* **RECORD EXCERPTS**:
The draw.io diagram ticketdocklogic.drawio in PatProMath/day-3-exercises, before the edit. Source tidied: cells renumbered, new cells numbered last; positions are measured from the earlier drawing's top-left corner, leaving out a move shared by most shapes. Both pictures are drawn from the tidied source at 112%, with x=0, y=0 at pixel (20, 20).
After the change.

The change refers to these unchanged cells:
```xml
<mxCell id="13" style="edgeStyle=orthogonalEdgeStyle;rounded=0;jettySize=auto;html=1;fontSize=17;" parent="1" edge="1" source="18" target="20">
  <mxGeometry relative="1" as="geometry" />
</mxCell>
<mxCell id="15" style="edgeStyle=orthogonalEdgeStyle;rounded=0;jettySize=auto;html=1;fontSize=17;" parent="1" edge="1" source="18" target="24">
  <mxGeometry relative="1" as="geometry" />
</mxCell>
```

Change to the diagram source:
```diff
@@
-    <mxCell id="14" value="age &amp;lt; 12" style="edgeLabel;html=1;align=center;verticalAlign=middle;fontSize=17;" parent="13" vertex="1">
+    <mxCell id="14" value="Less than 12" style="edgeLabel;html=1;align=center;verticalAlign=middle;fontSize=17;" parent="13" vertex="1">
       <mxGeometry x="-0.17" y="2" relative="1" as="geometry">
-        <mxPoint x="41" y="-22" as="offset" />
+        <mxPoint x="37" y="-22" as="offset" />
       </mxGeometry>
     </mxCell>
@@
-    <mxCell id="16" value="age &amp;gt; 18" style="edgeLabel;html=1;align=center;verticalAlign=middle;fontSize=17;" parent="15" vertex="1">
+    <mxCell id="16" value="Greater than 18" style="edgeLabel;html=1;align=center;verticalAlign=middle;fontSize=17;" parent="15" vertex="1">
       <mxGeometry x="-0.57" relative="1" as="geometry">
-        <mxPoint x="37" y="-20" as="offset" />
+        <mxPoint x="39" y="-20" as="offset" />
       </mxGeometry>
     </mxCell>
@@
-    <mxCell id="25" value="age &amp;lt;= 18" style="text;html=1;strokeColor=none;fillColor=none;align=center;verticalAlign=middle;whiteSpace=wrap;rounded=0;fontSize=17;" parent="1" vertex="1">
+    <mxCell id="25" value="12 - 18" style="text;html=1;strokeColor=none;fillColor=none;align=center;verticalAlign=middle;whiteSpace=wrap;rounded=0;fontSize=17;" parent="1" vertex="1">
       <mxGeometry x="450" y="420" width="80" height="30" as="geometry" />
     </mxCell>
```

...

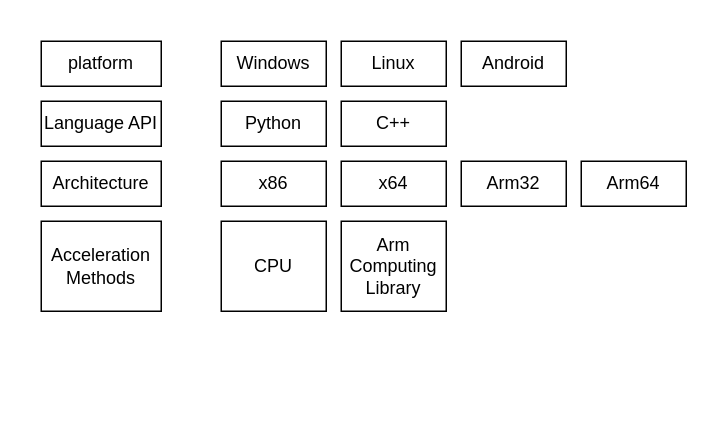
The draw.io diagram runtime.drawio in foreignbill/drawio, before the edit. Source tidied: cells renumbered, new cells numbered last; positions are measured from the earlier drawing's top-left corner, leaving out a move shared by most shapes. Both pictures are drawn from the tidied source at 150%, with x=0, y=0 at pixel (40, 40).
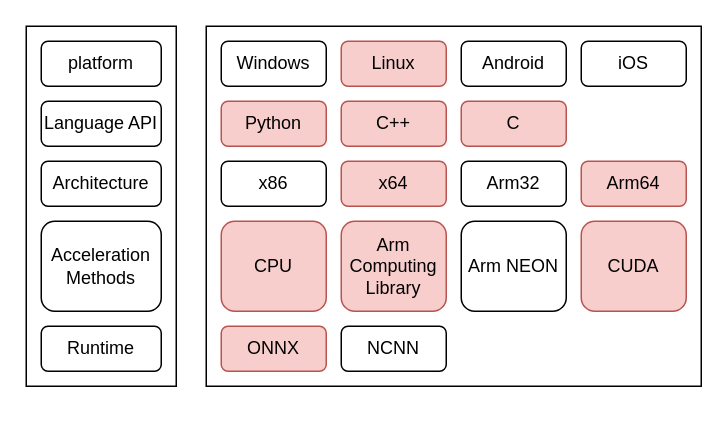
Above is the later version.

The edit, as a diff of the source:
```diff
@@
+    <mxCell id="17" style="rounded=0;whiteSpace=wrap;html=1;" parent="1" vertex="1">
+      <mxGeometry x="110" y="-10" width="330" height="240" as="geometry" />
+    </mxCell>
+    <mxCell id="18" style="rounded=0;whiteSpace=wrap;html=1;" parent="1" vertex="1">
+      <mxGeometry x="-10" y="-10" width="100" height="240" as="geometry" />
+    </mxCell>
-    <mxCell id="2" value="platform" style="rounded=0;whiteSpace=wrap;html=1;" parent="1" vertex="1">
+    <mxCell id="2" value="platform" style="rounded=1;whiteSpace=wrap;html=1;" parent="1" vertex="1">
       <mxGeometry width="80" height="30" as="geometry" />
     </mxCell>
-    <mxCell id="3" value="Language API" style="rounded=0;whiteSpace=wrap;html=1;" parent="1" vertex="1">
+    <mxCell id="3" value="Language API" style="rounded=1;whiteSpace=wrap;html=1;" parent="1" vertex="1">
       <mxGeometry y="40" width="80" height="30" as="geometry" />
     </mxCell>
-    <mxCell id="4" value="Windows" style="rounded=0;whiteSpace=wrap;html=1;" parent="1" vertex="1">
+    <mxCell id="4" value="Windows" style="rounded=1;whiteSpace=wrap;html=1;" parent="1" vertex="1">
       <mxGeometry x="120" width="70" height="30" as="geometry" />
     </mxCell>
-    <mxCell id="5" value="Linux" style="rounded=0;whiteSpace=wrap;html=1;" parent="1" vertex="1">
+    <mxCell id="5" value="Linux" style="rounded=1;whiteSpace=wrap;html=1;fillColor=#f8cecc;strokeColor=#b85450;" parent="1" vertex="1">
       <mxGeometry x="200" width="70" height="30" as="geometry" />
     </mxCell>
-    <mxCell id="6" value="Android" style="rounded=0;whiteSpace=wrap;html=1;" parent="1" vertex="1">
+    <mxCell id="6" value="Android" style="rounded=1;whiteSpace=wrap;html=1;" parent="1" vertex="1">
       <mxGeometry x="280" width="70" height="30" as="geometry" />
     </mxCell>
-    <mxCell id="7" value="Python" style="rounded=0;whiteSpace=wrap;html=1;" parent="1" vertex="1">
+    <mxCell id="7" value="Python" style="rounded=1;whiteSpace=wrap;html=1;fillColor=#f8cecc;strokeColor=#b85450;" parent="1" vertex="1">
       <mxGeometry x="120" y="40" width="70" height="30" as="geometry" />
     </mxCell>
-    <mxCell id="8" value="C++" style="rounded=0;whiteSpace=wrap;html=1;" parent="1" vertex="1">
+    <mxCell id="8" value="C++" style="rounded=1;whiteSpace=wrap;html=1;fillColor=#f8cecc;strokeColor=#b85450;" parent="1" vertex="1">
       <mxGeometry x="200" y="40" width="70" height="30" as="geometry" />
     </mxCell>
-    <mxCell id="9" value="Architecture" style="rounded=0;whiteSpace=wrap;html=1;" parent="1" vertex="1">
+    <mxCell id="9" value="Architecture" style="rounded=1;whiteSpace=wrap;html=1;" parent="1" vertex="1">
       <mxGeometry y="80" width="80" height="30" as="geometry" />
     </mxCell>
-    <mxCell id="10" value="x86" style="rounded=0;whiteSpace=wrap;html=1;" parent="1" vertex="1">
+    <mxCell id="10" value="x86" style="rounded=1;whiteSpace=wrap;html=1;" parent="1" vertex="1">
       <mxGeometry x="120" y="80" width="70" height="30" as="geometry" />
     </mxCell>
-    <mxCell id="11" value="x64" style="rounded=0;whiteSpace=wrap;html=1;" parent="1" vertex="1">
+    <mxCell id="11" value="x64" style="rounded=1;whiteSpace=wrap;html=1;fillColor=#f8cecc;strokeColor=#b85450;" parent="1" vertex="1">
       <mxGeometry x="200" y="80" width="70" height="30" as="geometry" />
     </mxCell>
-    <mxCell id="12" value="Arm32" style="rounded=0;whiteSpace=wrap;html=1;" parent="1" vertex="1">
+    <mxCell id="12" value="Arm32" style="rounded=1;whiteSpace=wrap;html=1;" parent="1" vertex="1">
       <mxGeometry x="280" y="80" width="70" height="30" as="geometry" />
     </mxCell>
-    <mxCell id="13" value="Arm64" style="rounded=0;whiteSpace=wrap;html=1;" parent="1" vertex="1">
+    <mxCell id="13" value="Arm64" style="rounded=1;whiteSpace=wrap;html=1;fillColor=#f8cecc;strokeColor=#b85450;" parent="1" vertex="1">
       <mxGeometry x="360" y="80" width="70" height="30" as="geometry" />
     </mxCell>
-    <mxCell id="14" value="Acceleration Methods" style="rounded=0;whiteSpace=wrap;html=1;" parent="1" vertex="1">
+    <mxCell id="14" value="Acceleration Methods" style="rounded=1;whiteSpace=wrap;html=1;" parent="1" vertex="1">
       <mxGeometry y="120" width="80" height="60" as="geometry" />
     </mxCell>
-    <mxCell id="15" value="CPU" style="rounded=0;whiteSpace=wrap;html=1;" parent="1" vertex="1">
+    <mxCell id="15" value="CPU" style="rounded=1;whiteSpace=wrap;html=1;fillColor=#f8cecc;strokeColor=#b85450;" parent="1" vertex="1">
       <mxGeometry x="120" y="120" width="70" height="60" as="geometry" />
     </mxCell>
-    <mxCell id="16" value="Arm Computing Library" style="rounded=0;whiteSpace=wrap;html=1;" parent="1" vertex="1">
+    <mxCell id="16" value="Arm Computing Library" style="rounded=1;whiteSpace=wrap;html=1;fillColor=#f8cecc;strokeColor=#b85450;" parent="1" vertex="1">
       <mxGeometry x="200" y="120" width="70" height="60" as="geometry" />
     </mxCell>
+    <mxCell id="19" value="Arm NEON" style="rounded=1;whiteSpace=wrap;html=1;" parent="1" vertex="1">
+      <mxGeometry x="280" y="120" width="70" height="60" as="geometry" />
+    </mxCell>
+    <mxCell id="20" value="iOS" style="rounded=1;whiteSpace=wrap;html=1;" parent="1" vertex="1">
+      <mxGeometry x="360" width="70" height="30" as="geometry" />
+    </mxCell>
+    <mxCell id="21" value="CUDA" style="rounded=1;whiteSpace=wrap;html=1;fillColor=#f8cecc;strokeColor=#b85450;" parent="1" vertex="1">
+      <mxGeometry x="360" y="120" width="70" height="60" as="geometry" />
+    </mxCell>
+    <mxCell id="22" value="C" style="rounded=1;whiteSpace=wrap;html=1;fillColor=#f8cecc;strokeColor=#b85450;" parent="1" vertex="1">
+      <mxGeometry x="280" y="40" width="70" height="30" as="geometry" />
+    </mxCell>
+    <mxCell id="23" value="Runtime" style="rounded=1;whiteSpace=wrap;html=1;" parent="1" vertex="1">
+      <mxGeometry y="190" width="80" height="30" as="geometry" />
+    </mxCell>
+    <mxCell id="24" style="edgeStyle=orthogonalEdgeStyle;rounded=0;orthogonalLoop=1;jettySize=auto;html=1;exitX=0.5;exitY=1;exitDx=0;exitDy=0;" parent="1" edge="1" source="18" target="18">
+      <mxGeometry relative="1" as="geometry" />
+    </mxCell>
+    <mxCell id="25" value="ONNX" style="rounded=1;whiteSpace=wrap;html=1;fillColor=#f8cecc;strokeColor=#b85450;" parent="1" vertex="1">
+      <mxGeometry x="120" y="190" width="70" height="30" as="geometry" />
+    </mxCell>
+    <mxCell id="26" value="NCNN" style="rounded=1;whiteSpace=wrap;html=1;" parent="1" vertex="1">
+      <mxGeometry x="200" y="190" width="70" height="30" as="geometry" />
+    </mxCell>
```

* **WHAT IS NEEDED**: From the material above, determine how many lines hold the string "move"; give the number without comment.

* **TASK RESULT**: 2